RIYADH (AFP) - From a young security guard to a retired general, a cross section of Saudis expect Riyadh to keep a steady course under new King Salman, although some would have welcomed a change in direction.
"There are a lot of challenges," particularly after global oil prices plunged by more than half since mid-2013, said Abdullah al-Sadoun, a member of the appointed Shura Council which advises the monarch.
But with Salman taking over from King Abdullah who died on Friday, the oil-rich kingdom will still "move forward" with its modernisation programme, said the retired air-force general.
"There will not be any big significant change, just adding things to what King Abdullah did," including expansion of educational facilities and special economic zones.
But the pace would slow because of the plunge in world oil prices that has left Saudi Arabia projecting its first budget deficit since 2011.
Oil prices have been dragged down by an oversupply of crude in the face of weak global demand, a trend accentuated when Opec in November declined to cut production.
Saudi Arabia says it cannot reduce its oil output while non-members of the Organisation of the Petroleum Exporting Countries do not.
"As long as the others are not cutting," the kingdom can be expected to maintain this policy, Sadoun said.
Beshr Bakheet, a Saudi investment fund manager, said "there's a consensus" among the country's economists and leaders that this oil price policy is a wise one.
"There is a confidence in the royal family," he said.
History shows that a change in royal leadership does not have significant effect on the Tadawul All-Shares Index, the largest bourse in the Arab world, although there will be some "sadness impact" because Abdullah was well-liked, Bakheet said.
He described the new King Salman as "extremely business-friendly."
'EVERYTHING IS GOING TO BE FINE'
Saud Mubarak, 24, a security guard, praised Abdullah and said he expects Salman to carry on the late monarch's work.
"I will miss him. God took him away," Mubarak said from the Muslim holy city of Mecca.
"He did everything for us. He gave us what we need. He helped us with money," Saud said, in an apparent reference to the state's generous benefits such as foreign education scholarships.
With Abdullah's half-brother Salman replacing him, such policies should continue, Mubarak said.
"There's no change. All of them are brothers. They understand each other," said the energetic young man who taught himself English.

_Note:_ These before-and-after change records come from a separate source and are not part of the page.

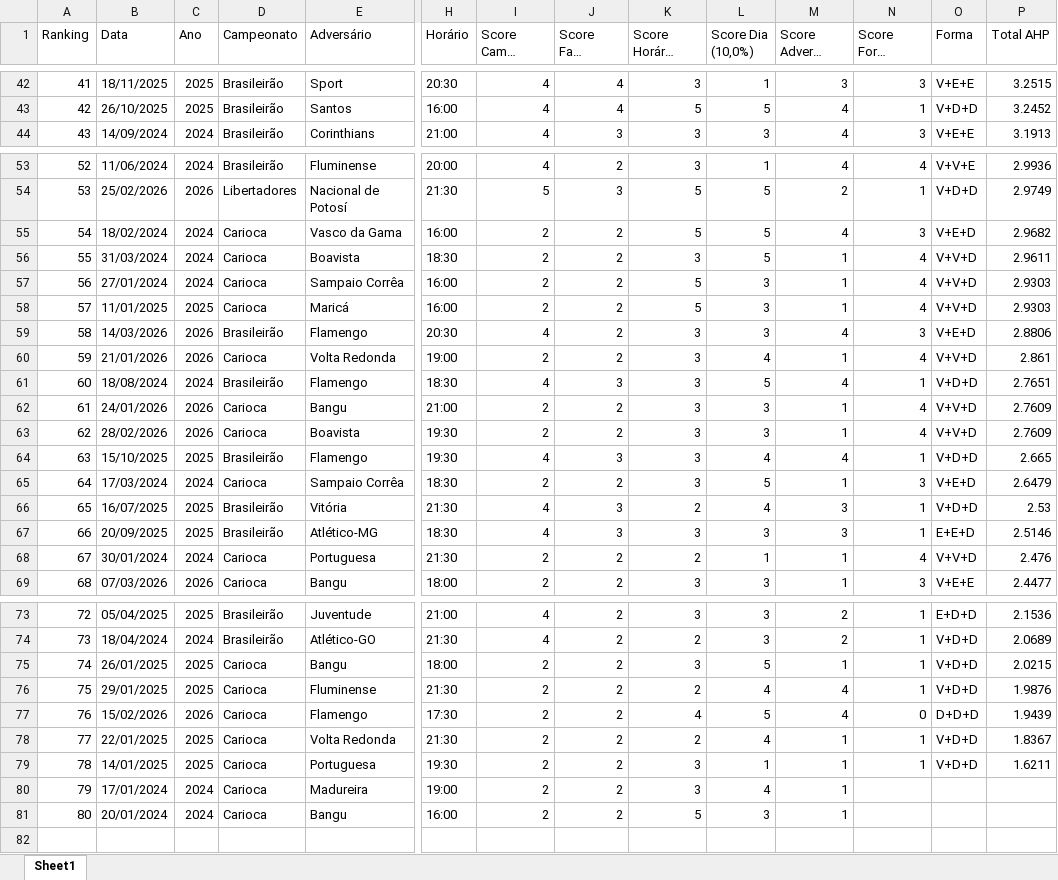
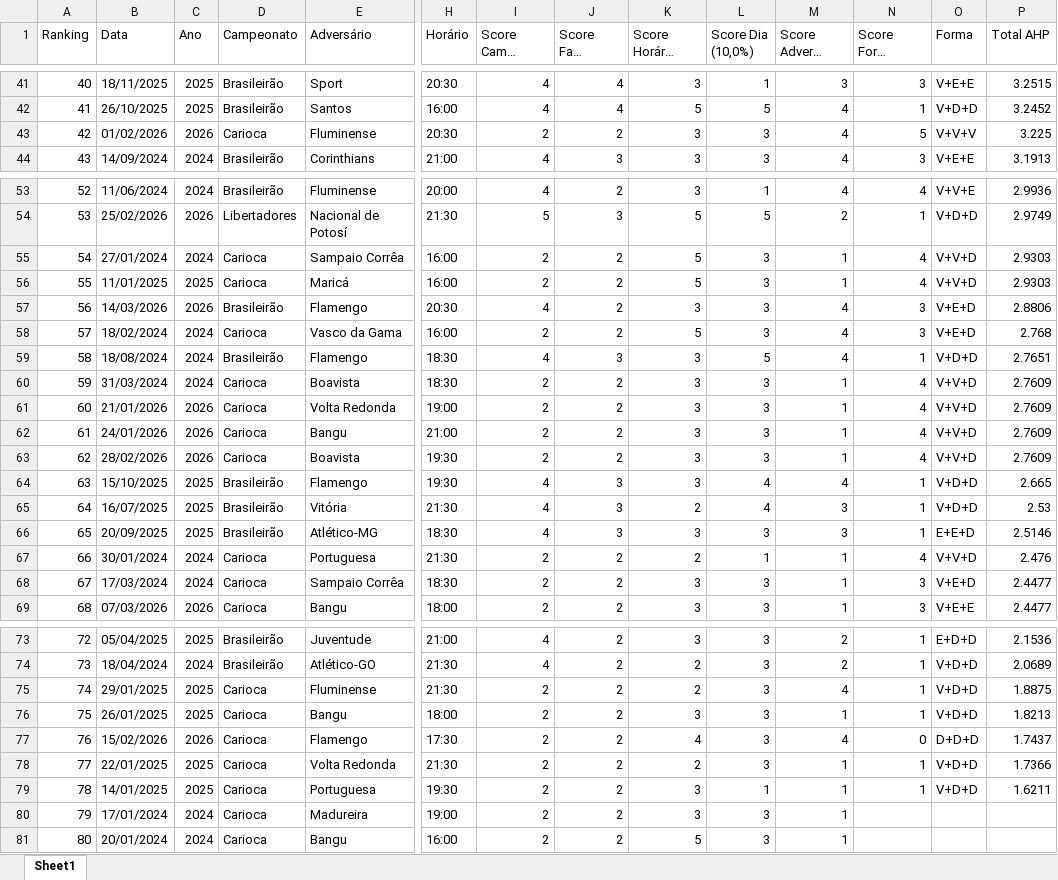
Before and after one commit to phag-98/dash-ticket, an Excel workbook: AHP_Pontuacao_Partidas.xlsx, sheet Sheet1, drawn as a sheet; only a part is shown, gaps mark what is left out; long unchanged cells end in …; values as stored, in another font and other column widths than the file's, no borders; removed rows and columns are numbered as before the commit, all else as after; rows hold the shown columns only; the diff covers the shown part only; the diff names each change by its address in the sheet, - before the commit and + after, or states it on an @@ line.

```diff
--- a/AHP_Pontuacao_Partidas.xlsx (sheet Sheet1)
+++ b/AHP_Pontuacao_Partidas.xlsx (sheet Sheet1)
@@ column A (Ranking) renumbered between rows 33 and 75 @@
+row 43: 42 | 01/02/2026 | 2026 | Carioca | Fluminense | 20:30 | 2 | 2 | 3 | 3 | 4 | 5 | V+V+V | 3.225
-row 55: 54 | 18/02/2024 | 2024 | Carioca | Vasco da Gama | 16:00 | 2 | 2 | 5 | 5 | 4 | 3 | V+E+D | 2.9682
-row 56: 55 | 31/03/2024 | 2024 | Carioca | Boavista | 18:30 | 2 | 2 | 3 | 5 | 1 | 4 | V+V+D | 2.9611
-row 60: 59 | 21/01/2026 | 2026 | Carioca | Volta Redonda | 19:00 | 2 | 2 | 3 | 4 | 1 | 4 | V+V+D | 2.861
+row 58: 57 | 18/02/2024 | 2024 | Carioca | Vasco da Gama | 16:00 | 2 | 2 | 5 | 3 | 4 | 3 | V+E+D | 2.768
+row 60: 59 | 31/03/2024 | 2024 | Carioca | Boavista | 18:30 | 2 | 2 | 3 | 3 | 1 | 4 | V+V+D | 2.7609
+row 61: 60 | 21/01/2026 | 2026 | Carioca | Volta Redonda | 19:00 | 2 | 2 | 3 | 3 | 1 | 4 | V+V+D | 2.7609
-row 65: 64 | 17/03/2024 | 2024 | Carioca | Sampaio Corrêa | 18:30 | 2 | 2 | 3 | 5 | 1 | 3 | V+E+D | 2.6479
+row 68: 67 | 17/03/2024 | 2024 | Carioca | Sampaio Corrêa | 18:30 | 2 | 2 | 3 | 3 | 1 | 3 | V+E+D | 2.4477
-row 75: 74 | 26/01/2025 | 2025 | Carioca | Bangu | 18:00 | 2 | 2 | 3 | 5 | 1 | 1 | V+D+D | 2.0215
-L75 (Score Dia (10,0%)): 4
+L75 (Score Dia (10,0%)): 3
-P75 (Total AHP): 1.9876
+P75 (Total AHP): 1.8875
+row 76: 75 | 26/01/2025 | 2025 | Carioca | Bangu | 18:00 | 2 | 2 | 3 | 3 | 1 | 1 | V+D+D | 1.8213
-L77 (Score Dia (10,0%)): 5
+L77 (Score Dia (10,0%)): 3
-P77 (Total AHP): 1.9439
+P77 (Total AHP): 1.7437
-L78 (Score Dia (10,0%)): 4
+L78 (Score Dia (10,0%)): 3
-P78 (Total AHP): 1.8367
+P78 (Total AHP): 1.7366
-L80 (Score Dia (10,0%)): 4
+L80 (Score Dia (10,0%)): 3
```
Also changed, not shown: 1 removed row elsewhere in this sheet, 2 other files.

"Everything is going to be fine."
Others are not so sure.
An activist fighting for women's right to drive does not expect any major reforms under the new monarch.
Saudi Arabia is the world's only country where women are not allowed to get behind the wheel.
Two female rights campaigners, Loujain Hathloul and Maysaa Alamoudi, have been detained since early December after Hathloul tried to drive into the kingdom in defiance of the ban.
Activists said their cases have been transferred to a special tribunal for "terrorism".
"I don't think there'll be any major changes as long as Salman is there," said the activist who declined to be named.
A member of the country's minority Shi'ite community expressed concern about possible royal infighting over who would follow 79-year-old Salman as king.
"We hope that there will be no conflict," he said.
Most of the kingdom's Shi'ites live in the east of the predominantly Sunni country, and they have complained of marginalisation.
The Shi'ite resident said improvements in health and education which many say occurred under Abdullah were no more than a myth.
"In fact, there is no development," he said, asking for anonymity.